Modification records
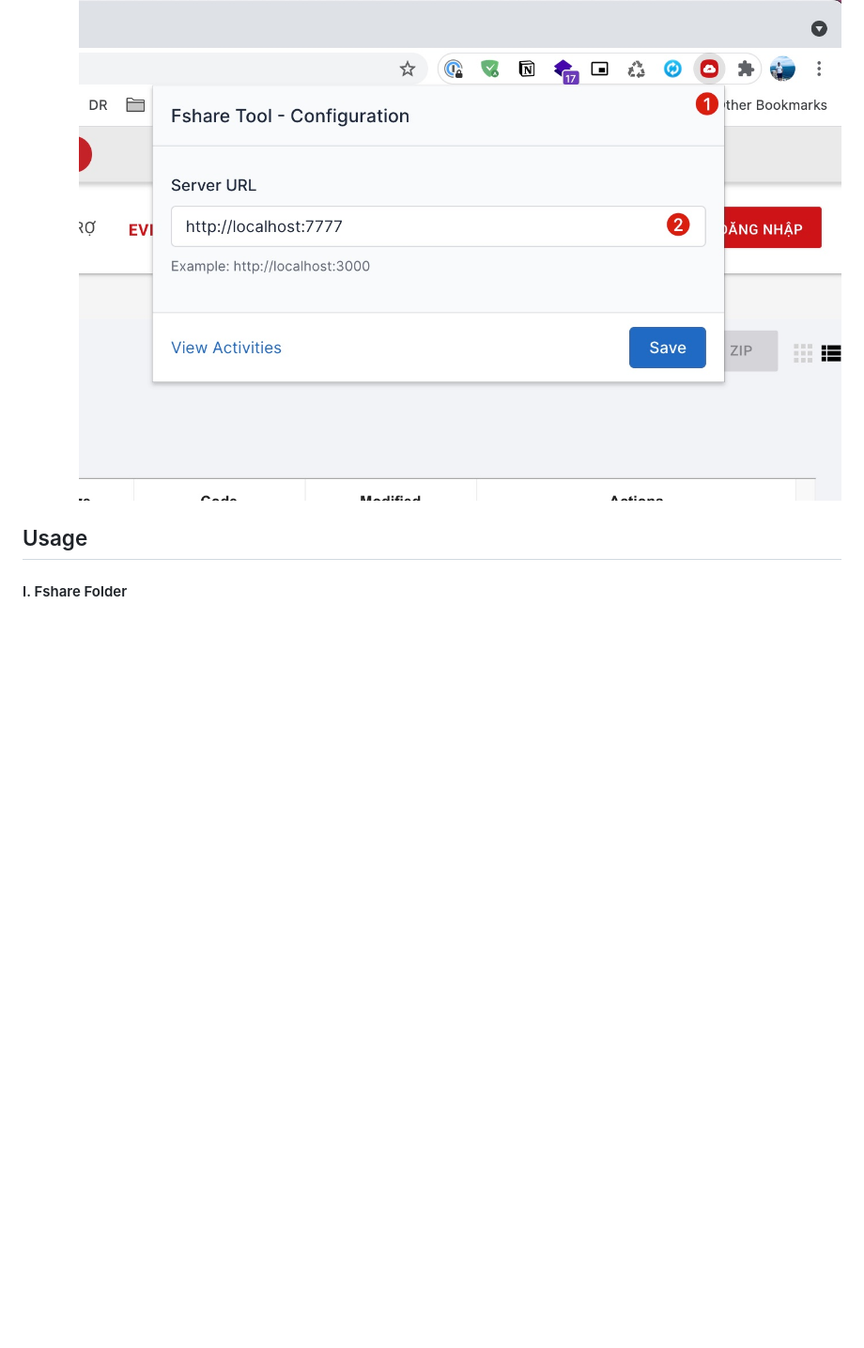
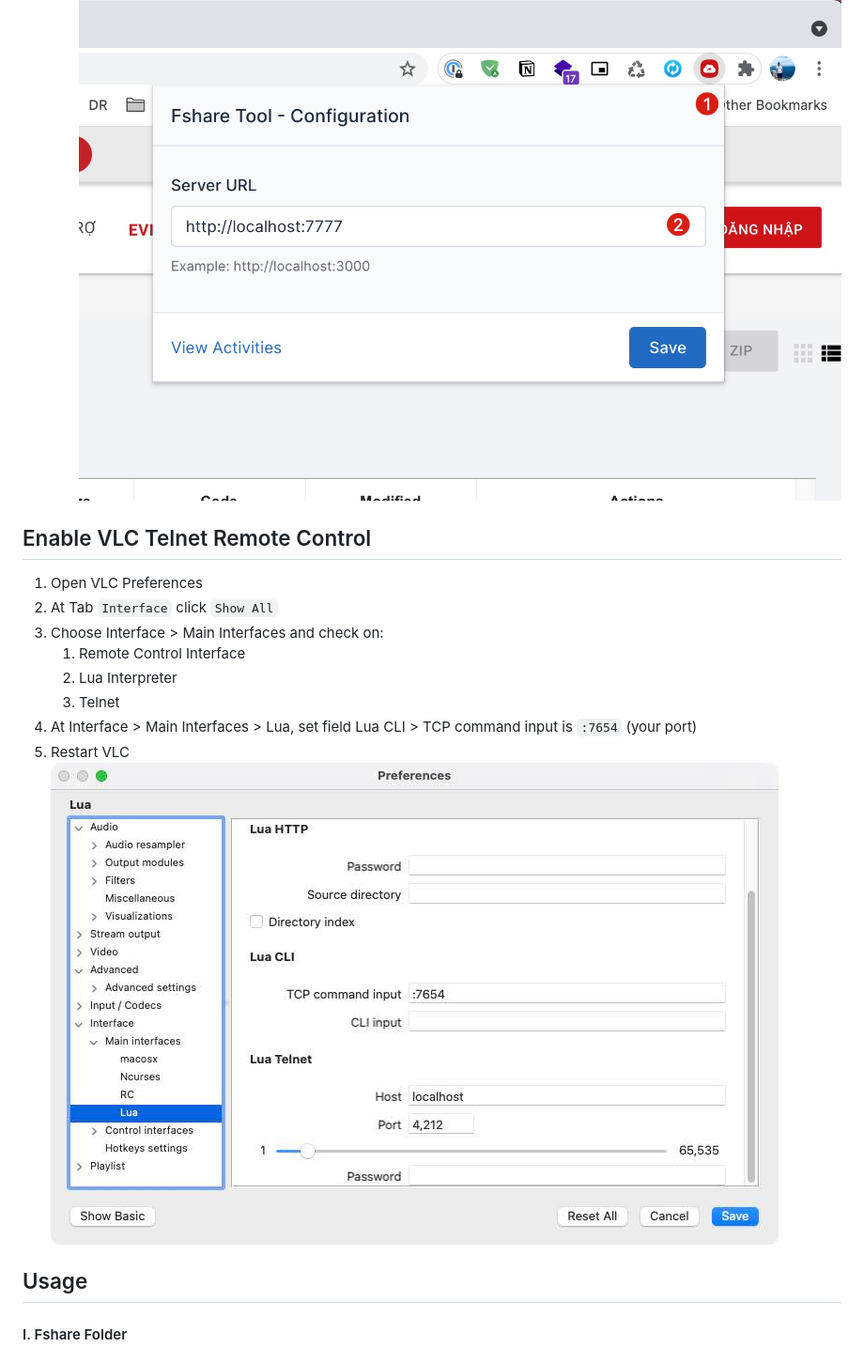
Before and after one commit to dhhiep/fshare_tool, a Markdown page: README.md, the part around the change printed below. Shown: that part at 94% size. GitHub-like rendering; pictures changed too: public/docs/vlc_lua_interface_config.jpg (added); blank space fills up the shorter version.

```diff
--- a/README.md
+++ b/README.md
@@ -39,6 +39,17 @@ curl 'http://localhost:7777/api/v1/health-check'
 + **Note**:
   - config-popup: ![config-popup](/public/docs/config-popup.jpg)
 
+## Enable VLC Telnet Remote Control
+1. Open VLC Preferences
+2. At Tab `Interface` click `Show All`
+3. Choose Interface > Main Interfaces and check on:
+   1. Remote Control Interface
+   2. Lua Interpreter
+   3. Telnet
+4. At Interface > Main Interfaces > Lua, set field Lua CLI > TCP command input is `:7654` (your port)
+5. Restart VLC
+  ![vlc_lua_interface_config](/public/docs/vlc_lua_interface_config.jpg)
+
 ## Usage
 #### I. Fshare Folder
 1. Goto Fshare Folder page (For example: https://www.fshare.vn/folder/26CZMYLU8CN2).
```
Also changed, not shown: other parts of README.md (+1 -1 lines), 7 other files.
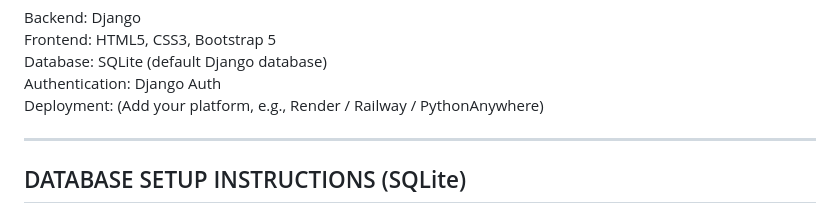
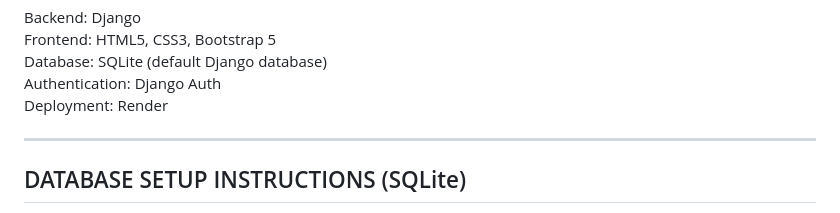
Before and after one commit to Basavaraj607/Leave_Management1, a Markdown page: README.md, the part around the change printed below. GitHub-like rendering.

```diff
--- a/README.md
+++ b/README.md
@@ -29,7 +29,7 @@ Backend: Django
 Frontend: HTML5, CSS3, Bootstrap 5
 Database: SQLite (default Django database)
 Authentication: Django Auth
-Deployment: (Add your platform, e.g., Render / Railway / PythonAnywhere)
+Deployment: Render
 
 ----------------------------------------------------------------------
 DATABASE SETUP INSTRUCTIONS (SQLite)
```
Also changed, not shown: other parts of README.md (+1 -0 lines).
---
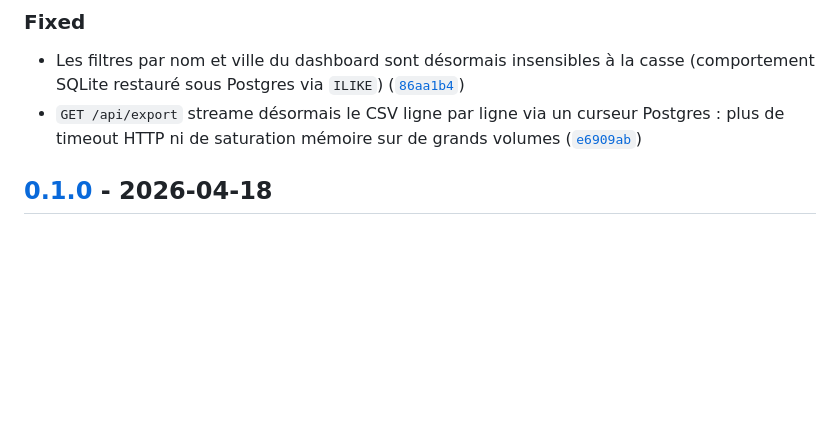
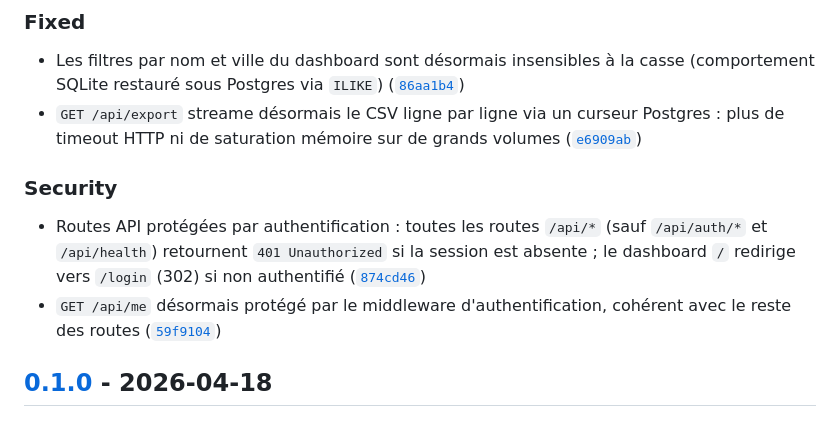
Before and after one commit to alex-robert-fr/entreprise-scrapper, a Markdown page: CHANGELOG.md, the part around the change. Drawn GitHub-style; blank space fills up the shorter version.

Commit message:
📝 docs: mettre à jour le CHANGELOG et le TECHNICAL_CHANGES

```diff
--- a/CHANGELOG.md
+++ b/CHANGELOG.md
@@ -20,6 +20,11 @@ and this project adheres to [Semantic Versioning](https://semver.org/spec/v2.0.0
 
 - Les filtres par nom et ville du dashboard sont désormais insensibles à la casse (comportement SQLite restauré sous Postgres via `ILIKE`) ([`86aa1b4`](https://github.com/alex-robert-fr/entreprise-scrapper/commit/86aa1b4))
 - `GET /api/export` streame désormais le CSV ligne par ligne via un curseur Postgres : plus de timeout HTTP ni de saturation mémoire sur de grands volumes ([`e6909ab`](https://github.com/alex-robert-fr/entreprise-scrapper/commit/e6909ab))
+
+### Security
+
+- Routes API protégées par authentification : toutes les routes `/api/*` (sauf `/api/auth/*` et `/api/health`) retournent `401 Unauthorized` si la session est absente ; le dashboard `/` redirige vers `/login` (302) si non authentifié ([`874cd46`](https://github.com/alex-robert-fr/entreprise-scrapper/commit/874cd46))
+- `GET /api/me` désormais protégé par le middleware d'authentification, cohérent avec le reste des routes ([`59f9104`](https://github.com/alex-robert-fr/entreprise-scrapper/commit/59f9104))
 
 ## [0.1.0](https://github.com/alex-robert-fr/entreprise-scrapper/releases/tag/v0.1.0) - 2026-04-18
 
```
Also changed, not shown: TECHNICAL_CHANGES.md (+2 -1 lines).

_Task prompt_.
Among the entries, find each line that includes the string "Remote" and copy it.

_Result for this task_.
+## Enable VLC Telnet Remote Control
+   1. Remote Control Interface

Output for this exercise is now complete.